Back in the old days, this is what was called a casus belli — a cause for war:
Nearly 200 U.S. troops have been killed and nearly 1,000 injured by Iranian-made explosives in Iraq, according to new disclosures from a partially declassified report conducted by U.S. Central Command and described by sources to the Washington Free Beacon.
The number of U.S. deaths resulting from Iranian terrorism were revealed for the first time on Wednesday by Sen. Ted Cruz (R., Texas) during a hearing focusing on the Obama administration’s failure to prosecute terrorists directly responsible for the deaths of Americans.
At least 196 U.S. service members fighting in Iraq were killed directly as a result of Iranian-made explosively formed penetrators, or EFPs, according to Cruz and congressional sources familiar with Centcom’s mostly classified report.
The deaths took place between 2003 and 2011. The Iranian explosive devices wounded another 861 U.S. soldiers, and a total of 1,534 attacks were carried out on U.S. military members over this period, according to sources familiar with the report, which was provided to Cruz’s office.
The devices bore the signs of the Iranian “Quds Force,” their external terrorist/special operations group within the Iranian Revolutionary Guard Corps. And, though not mentioned in the article, similar attacks took place in western Afghanistan, in regions near the Iranian border. The Iranian government was killing and maiming our soldiers.
I call that an act of war.
Note that this is a failing of both the Bush II and Obama administrations: Iran (and Syria, for their support of jihadist rebels) was never properly punished for its actions. This is a region of the world wherein strength and brutality is respected: the failure to hurt Iran for its attacks on our forces only invited further aggression.
Think I’m misreading things? A 2007 National Intelligence Estimate noted that Iran has seriously slowed or even halted its nuclear program after we invaded and liberated Iraq. The Iranians were afraid we’d do something similar to them, so they tucked their tails between their legs and laid low. This is not a brave regime. But, once they realized we weren’t going to do much to really punish them, they began and continued their attacks through 2011.

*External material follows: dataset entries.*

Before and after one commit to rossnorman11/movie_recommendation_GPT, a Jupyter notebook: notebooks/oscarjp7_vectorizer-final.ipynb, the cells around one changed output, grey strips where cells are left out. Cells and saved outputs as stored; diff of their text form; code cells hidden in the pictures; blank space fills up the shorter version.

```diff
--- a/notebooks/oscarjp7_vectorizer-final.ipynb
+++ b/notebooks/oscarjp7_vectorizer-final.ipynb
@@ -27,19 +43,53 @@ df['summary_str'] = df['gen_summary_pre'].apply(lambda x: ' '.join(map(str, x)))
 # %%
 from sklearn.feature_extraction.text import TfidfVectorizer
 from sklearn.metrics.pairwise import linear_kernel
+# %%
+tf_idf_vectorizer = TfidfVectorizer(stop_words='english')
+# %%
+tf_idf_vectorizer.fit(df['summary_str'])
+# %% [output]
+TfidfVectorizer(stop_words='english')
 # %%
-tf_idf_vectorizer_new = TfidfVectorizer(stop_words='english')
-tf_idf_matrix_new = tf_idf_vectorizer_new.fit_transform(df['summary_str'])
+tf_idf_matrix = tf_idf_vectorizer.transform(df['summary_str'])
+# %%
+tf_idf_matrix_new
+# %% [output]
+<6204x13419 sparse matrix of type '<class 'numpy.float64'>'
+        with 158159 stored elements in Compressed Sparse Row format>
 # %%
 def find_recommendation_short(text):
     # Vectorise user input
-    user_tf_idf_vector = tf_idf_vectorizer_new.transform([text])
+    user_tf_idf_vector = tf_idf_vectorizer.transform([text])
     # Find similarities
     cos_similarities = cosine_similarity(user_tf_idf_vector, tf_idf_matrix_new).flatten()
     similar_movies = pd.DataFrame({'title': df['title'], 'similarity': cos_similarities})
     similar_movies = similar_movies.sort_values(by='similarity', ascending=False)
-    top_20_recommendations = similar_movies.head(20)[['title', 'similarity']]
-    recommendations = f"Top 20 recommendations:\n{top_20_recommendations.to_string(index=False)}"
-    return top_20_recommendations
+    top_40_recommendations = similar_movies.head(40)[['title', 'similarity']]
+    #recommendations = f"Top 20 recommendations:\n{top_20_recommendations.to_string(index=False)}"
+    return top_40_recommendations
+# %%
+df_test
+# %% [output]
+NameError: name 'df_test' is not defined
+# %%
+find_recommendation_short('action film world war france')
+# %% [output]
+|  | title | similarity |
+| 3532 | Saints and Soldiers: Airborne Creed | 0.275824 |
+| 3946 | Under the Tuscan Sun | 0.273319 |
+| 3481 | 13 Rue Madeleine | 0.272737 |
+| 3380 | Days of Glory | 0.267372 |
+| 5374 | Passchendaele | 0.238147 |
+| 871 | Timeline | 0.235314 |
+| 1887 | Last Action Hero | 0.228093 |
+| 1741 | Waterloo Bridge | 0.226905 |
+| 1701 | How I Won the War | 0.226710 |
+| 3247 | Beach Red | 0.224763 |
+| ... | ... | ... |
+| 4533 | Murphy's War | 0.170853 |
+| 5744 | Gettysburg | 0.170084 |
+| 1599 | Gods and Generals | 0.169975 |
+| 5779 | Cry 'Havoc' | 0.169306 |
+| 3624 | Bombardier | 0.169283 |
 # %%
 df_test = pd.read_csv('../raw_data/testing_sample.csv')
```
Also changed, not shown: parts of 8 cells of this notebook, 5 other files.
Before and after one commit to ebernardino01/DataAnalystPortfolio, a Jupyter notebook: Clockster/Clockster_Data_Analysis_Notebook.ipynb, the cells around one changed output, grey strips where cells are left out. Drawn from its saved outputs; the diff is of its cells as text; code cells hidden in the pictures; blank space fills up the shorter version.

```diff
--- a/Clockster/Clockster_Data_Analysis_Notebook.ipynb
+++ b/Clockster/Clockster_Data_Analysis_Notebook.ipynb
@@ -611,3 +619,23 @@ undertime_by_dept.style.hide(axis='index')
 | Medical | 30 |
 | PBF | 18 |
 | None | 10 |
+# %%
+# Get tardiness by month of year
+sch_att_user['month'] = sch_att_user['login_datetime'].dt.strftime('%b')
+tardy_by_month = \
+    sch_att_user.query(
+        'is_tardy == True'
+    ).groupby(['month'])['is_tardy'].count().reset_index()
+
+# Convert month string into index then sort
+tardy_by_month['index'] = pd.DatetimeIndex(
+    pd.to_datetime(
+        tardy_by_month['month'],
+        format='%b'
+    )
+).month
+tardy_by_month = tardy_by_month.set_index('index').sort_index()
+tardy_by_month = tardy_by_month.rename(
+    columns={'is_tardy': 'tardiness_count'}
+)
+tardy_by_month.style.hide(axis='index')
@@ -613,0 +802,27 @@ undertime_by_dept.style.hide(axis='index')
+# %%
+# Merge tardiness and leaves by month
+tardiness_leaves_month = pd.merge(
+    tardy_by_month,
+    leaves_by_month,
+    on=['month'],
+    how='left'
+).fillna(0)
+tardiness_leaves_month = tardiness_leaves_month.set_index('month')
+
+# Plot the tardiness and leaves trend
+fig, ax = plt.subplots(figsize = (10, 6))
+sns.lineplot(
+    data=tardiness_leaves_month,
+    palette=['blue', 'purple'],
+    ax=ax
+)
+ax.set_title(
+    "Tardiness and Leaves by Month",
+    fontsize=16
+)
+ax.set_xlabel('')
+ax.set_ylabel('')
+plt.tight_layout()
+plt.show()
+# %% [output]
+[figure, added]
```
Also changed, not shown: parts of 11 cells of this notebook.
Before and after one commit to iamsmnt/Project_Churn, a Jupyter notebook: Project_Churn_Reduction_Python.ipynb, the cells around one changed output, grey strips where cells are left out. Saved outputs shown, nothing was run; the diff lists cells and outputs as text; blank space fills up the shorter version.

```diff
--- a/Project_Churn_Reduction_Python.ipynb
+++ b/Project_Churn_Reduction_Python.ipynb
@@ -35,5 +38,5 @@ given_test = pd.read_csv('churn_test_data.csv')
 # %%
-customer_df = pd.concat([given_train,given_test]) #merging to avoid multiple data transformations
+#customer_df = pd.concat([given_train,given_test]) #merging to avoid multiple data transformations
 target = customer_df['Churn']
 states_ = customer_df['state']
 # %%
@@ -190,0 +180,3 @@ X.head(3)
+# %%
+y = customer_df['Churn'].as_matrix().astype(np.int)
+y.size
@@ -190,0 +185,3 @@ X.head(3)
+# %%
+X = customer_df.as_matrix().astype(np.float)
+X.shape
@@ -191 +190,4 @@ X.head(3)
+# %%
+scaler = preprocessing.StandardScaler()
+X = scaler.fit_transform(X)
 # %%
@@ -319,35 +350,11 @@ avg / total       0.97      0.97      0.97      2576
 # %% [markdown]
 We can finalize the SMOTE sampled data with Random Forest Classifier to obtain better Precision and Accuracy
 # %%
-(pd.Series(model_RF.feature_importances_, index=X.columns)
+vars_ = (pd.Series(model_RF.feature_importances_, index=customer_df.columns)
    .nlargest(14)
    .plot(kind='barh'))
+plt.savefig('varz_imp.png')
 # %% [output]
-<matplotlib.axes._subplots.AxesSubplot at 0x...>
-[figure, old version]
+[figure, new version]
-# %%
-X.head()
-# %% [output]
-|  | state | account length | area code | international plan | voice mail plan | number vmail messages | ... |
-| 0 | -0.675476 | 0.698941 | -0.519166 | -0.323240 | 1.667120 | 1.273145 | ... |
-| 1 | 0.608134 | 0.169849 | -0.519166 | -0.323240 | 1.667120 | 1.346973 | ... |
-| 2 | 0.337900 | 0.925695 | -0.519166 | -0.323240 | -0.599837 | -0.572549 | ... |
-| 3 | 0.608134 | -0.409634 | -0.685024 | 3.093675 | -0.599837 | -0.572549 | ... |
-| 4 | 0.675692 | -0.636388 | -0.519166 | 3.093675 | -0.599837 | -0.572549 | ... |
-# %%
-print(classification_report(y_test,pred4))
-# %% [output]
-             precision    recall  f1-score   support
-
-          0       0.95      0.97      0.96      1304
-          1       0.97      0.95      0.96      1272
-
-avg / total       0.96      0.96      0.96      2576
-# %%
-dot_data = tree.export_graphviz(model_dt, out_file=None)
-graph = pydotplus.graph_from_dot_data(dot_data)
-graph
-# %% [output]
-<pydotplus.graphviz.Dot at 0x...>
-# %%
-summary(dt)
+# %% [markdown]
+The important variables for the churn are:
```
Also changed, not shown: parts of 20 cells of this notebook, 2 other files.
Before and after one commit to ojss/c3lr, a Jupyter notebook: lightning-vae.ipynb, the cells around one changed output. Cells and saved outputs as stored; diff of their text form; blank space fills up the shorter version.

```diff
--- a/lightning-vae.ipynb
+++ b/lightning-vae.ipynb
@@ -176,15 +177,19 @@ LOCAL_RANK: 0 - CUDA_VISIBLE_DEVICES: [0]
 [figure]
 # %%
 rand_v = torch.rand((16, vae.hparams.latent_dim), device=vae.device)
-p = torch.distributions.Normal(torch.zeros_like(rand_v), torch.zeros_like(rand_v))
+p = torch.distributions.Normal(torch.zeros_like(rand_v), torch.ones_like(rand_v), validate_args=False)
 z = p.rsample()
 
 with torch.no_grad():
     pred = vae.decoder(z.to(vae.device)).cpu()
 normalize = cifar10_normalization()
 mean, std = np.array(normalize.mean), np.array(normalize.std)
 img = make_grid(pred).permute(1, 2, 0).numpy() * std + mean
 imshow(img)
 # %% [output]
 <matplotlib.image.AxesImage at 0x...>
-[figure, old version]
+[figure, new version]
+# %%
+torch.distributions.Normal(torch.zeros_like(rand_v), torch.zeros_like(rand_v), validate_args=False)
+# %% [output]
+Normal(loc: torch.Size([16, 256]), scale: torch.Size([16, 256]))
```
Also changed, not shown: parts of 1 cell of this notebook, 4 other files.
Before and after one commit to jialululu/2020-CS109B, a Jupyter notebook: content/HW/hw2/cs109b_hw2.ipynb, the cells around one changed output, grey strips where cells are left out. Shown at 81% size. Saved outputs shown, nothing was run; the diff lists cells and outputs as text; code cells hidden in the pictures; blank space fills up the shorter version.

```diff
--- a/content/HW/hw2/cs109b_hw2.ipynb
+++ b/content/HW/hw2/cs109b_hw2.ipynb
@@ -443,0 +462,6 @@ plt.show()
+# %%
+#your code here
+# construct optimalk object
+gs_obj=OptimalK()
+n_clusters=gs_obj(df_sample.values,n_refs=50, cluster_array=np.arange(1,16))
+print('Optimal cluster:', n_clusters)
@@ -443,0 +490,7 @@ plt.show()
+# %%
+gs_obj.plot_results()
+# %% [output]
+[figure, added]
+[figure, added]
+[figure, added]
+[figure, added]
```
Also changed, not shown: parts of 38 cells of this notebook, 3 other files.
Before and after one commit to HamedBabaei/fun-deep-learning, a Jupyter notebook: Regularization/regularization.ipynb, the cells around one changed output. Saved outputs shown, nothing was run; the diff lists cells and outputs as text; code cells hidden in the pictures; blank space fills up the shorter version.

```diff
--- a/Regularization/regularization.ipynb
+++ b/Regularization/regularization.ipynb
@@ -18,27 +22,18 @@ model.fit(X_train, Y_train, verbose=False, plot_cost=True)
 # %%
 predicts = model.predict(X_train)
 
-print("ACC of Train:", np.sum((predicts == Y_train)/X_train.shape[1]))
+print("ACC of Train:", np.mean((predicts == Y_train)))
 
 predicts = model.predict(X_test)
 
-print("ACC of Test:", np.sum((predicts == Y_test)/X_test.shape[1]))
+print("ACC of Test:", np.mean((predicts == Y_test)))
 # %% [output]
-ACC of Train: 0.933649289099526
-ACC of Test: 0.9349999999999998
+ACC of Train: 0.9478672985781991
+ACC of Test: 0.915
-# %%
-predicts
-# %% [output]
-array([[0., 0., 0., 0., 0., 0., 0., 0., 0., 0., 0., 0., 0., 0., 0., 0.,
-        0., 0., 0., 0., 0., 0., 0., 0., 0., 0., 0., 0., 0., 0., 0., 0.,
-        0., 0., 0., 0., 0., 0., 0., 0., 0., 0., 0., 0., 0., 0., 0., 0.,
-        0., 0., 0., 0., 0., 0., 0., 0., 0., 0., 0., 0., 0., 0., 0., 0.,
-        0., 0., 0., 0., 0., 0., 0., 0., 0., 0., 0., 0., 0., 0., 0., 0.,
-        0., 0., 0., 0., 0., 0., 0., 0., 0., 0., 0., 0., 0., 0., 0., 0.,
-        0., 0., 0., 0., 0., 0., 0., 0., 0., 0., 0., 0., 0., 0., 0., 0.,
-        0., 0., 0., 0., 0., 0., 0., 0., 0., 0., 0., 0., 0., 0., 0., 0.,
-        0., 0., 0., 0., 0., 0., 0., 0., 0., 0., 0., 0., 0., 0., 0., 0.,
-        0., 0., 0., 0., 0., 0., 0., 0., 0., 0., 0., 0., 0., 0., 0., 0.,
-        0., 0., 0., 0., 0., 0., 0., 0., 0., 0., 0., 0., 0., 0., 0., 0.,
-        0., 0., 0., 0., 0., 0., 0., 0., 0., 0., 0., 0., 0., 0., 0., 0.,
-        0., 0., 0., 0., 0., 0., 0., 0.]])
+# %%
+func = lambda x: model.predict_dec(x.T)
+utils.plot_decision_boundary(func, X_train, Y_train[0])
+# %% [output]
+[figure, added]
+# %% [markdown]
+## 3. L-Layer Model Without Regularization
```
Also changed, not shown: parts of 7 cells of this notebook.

I’m not saying we should declare war on Iran and invade, though the ill-advised restraint of George W. Bush and President Obama’s incompetence have made eventual war more likely, not less. The American public isn’t ready for such an undertaking, and the military needs a lot of rebuilding.
But, at the same time, the Middle East isn’t going away, and our necessary involvement there isn’t over. Potential foes have to know they will pay a high price for attacking us: we must fight back. A response doesn’t even have to be military. In fact, it’s too late now to do anything like direct retaliation.
However, the Iranian regime is afraid to death of its own people, so why not (finally) start giving substantial political support to the opposition? Make the mullahs fear for their own necks, rather than going after ours.
If we don’t show them we’re not bin Laden’s “weak horse,” they’ll only do it again.